Brief - In the records that follow, locate every line with "column" and extract it.

☆ ☆ ☆ ☆ ☆

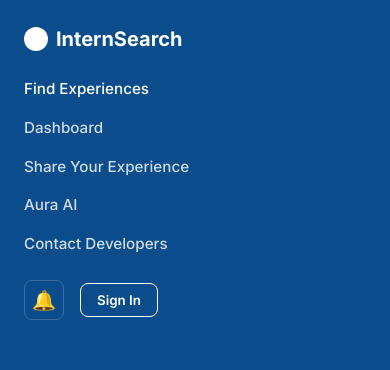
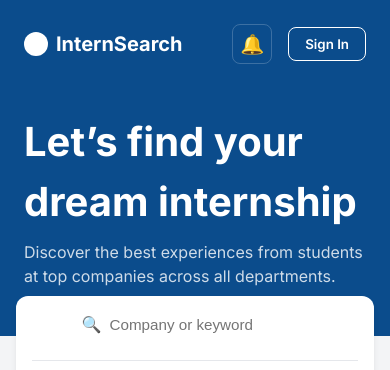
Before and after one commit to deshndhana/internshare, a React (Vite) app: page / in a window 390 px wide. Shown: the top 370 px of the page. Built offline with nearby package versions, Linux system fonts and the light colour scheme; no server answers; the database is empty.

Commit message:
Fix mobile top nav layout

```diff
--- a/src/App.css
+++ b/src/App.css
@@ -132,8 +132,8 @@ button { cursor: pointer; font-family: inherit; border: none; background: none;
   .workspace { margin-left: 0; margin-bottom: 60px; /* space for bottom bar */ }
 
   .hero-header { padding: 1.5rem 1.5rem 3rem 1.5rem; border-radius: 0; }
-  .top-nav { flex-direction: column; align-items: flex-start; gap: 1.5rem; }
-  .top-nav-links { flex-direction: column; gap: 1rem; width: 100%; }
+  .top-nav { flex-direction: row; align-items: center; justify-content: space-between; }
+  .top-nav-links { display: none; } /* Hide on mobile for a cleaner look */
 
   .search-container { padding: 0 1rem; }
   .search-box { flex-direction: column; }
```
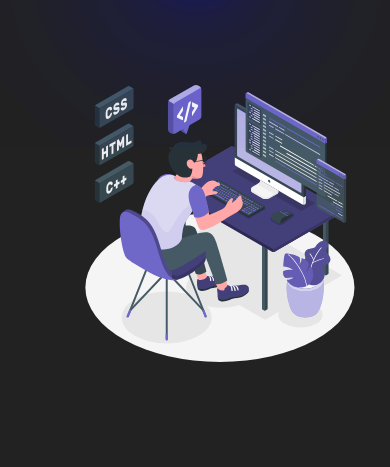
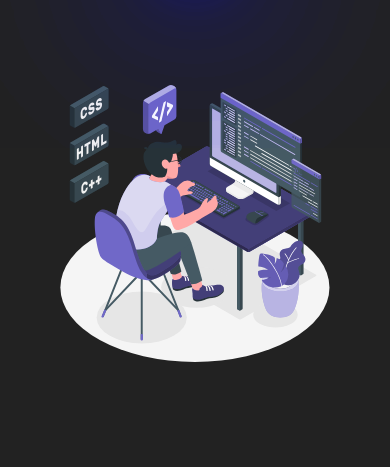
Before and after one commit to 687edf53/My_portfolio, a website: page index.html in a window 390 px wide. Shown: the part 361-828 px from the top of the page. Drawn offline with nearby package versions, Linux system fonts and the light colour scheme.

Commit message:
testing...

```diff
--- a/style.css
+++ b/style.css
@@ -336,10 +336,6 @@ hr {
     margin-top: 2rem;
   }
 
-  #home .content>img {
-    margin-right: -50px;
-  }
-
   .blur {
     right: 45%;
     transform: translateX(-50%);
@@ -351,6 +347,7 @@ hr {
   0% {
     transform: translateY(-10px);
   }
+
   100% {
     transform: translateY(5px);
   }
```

☆ ☆ ☆ ☆ ☆

Your solution -
-  .top-nav { flex-direction: column; align-items: flex-start; gap: 1.5rem; }
-  .top-nav-links { flex-direction: column; gap: 1rem; width: 100%; }
   .search-box { flex-direction: column; }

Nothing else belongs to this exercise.